Directions: Lines in the listing below containing the string "none" are to be identified and copied.

Recorded data:
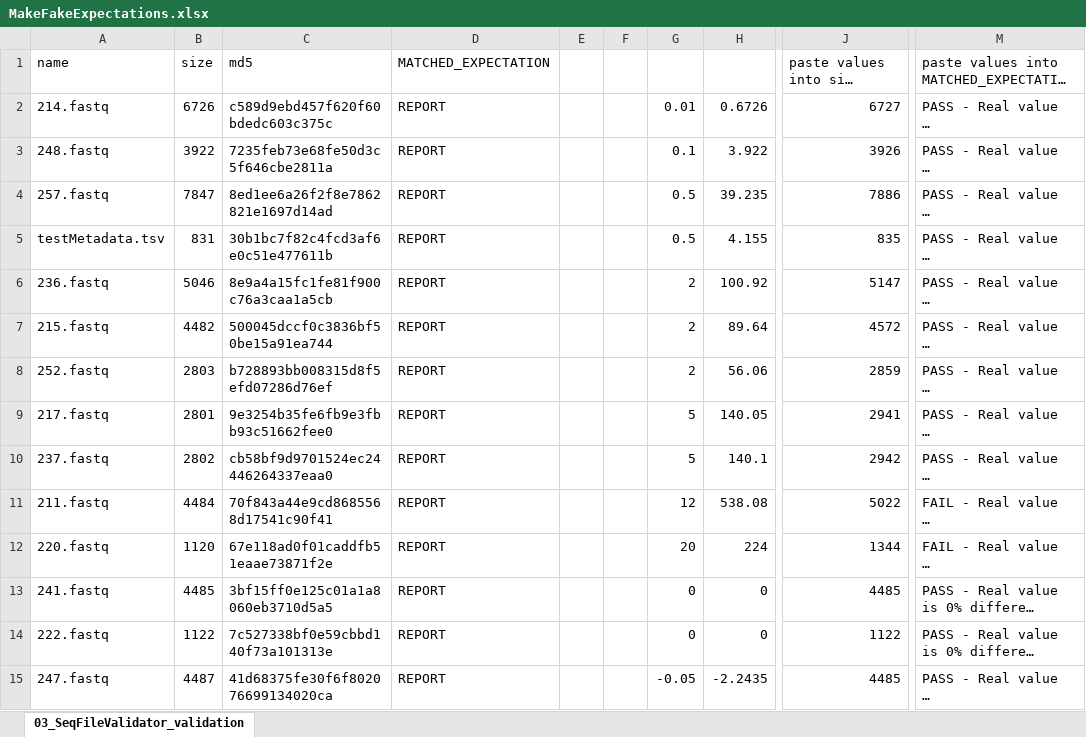
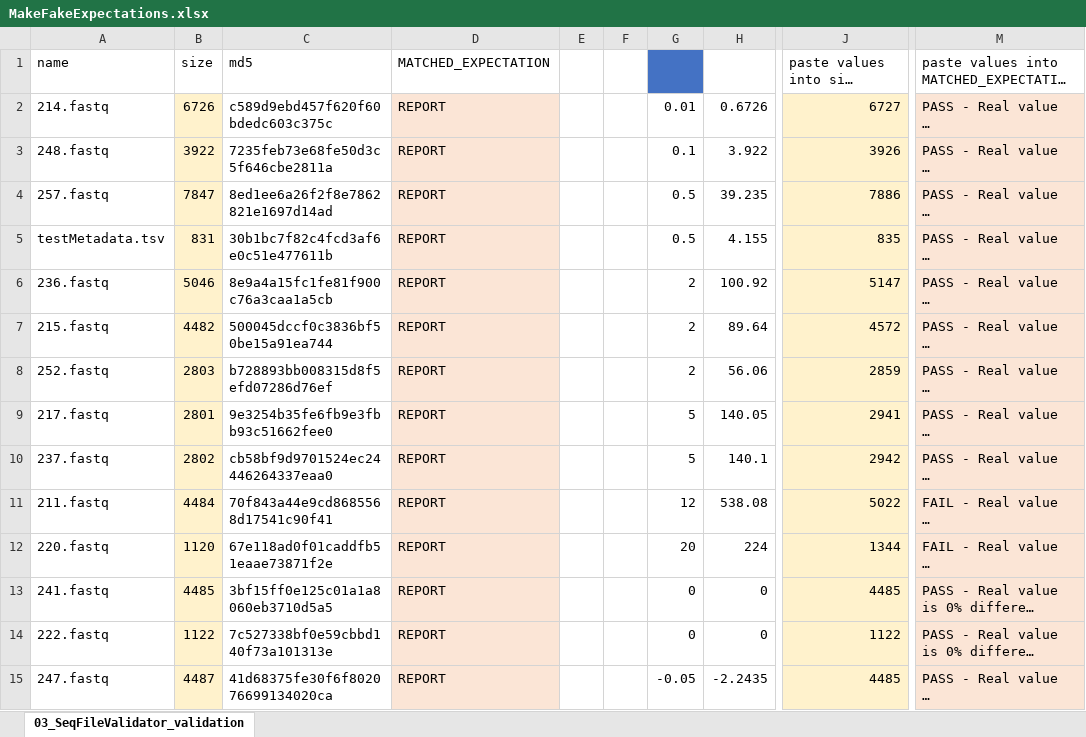
Before and after one commit to BioLockJ-Dev-Team/sheepdog_testing_suite, an Excel workbook: tiny/validation/validationUtil/part9_softValidation/MakeFakeExpectations.xlsx, sheet 03_SeqFileValidator_validation, drawn as a sheet; only a part is shown, gaps mark what is left out; long unchanged cells end in …; values as stored, in another font and other column widths than the file's, no borders; the diff covers the shown part only; the diff names each change by its address in the sheet, - before the commit and + after, or states it on an @@ line.

Commit message:
Introduce and use the CheckPipelineFiles module for the test suite. Finish updating the validation tests.

```diff
--- a/tiny/validation/validationUtil/part9_softValidation/MakeFakeExpectations.xlsx (sheet 03_SeqFileValidator_validation)
+++ b/tiny/validation/validationUtil/part9_softValidation/MakeFakeExpectations.xlsx (sheet 03_SeqFileValidator_validation)
-G1 fill: none
+G1 fill: #4472C4
-B2:B15 fill: none
+B2:B15 fill: #FFF2CC
-D2:D15 fill: none
+D2:D15 fill: #FBE5D6
-J2:J15 fill: none
+J2:J15 fill: #FFF2CC
-M2:M15 fill: none
+M2:M15 fill: #FBE5D6
```
Also changed, not shown: 8 added rows, 2 removed rows, 2 edited cells and cell formats elsewhere in this sheet, 29 other files.
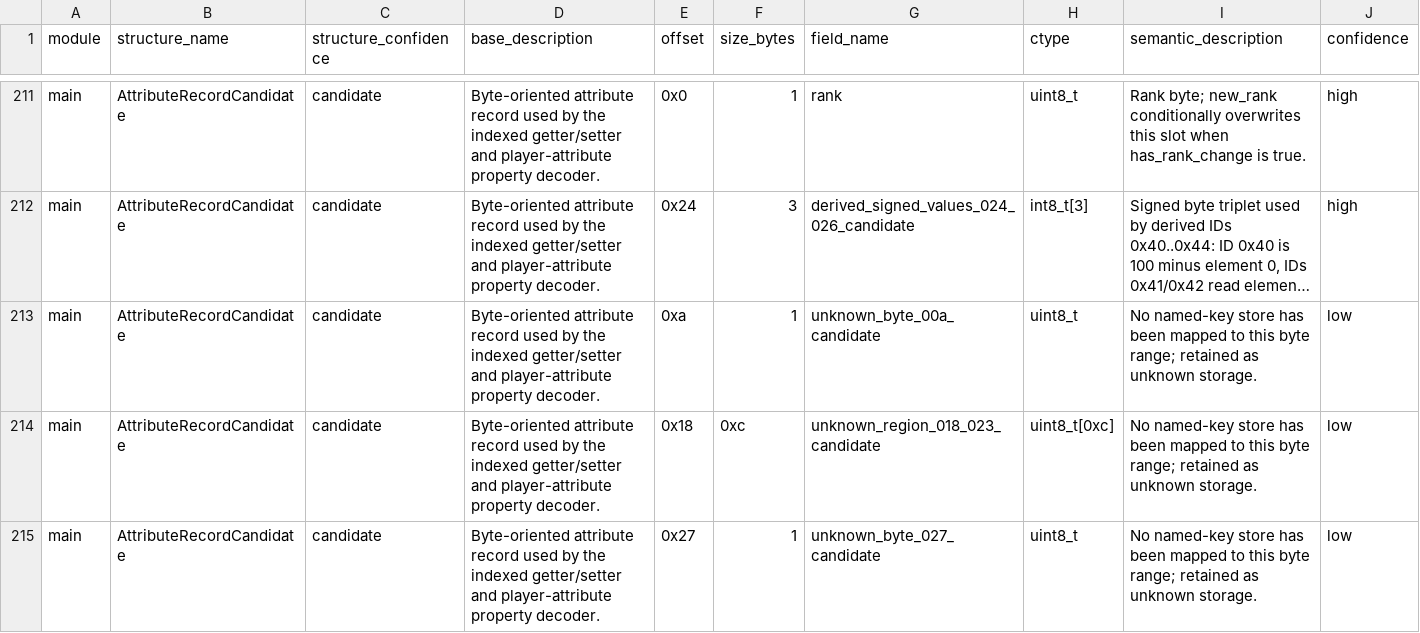
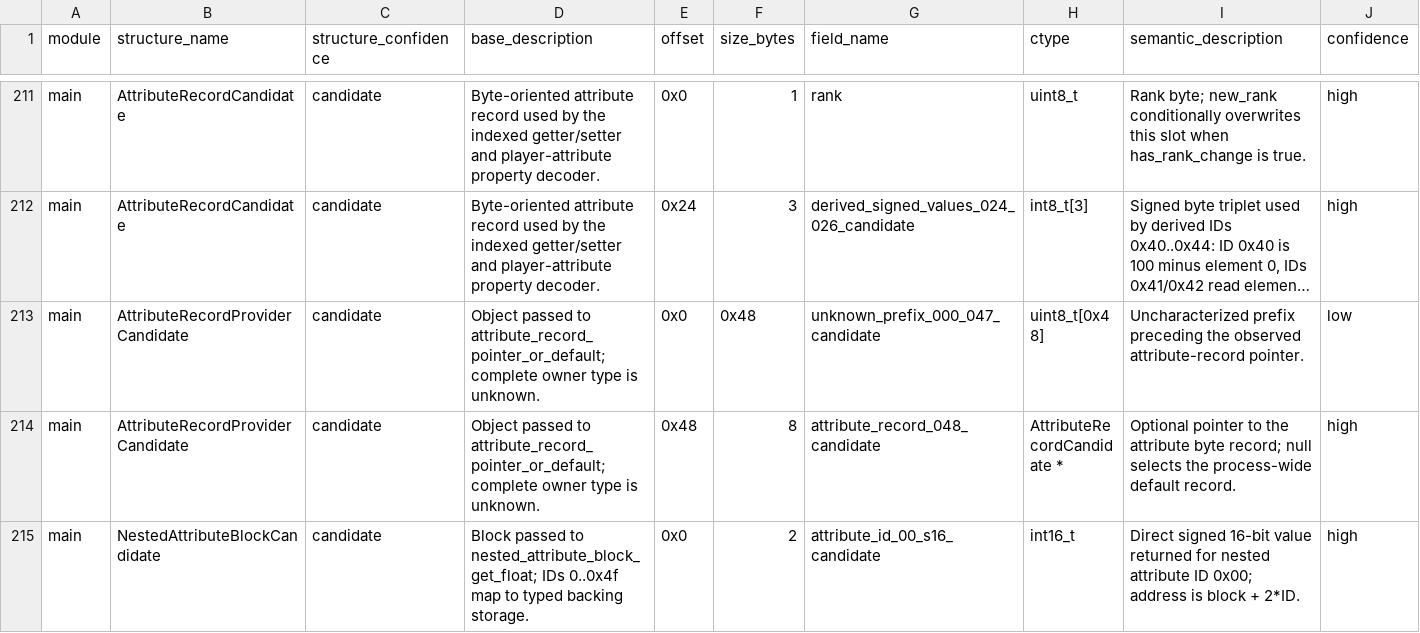
Before and after one commit to ib6897976-cloud/MLBTheShow26-Decomp, a TSV file: tools/data/field_annotations.tsv, drawn as a sheet; only a part is shown, gaps mark what is left out; the shorter side is filled out with more unchanged rows; long unchanged cells end in …; rows hold the shown columns only; the diff covers the shown part only; the diff names each change by its address in the sheet, - before the commit and + after, or states it on an @@ line.

```diff
--- a/tools/data/field_annotations.tsv
+++ b/tools/data/field_annotations.tsv
-row 213: main | AttributeRecordCandidate | candidate | Byte-oriented attribute record used by the indexed getter/setter and player-attribute property decoder. | 0xa | 1 | unknown_byte_00a_candidate | uint8_t | No named-key store has been mapped to this byte range; retained as unknown storage. | low
-row 214: main | AttributeRecordCandidate | candidate | Byte-oriented attribute record used by the indexed getter/setter and player-attribute property decoder. | 0x18 | 0xc | unknown_region_018_023_candidate | uint8_t[0xc] | No named-key store has been mapped to this byte range; retained as unknown storage. | low
-row 215: main | AttributeRecordCandidate | candidate | Byte-oriented attribute record used by the indexed getter/setter and player-attribute property decoder. | 0x27 | 1 | unknown_byte_027_candidate | uint8_t | No named-key store has been mapped to this byte range; retained as unknown storage. | low
```
Also changed, not shown: 7 removed rows elsewhere in this file, tools/data/function_prototype_candidates.tsv, 11 other files.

Solution:
-G1 fill: none
-B2:B15 fill: none
-D2:D15 fill: none
-J2:J15 fill: none
-M2:M15 fill: none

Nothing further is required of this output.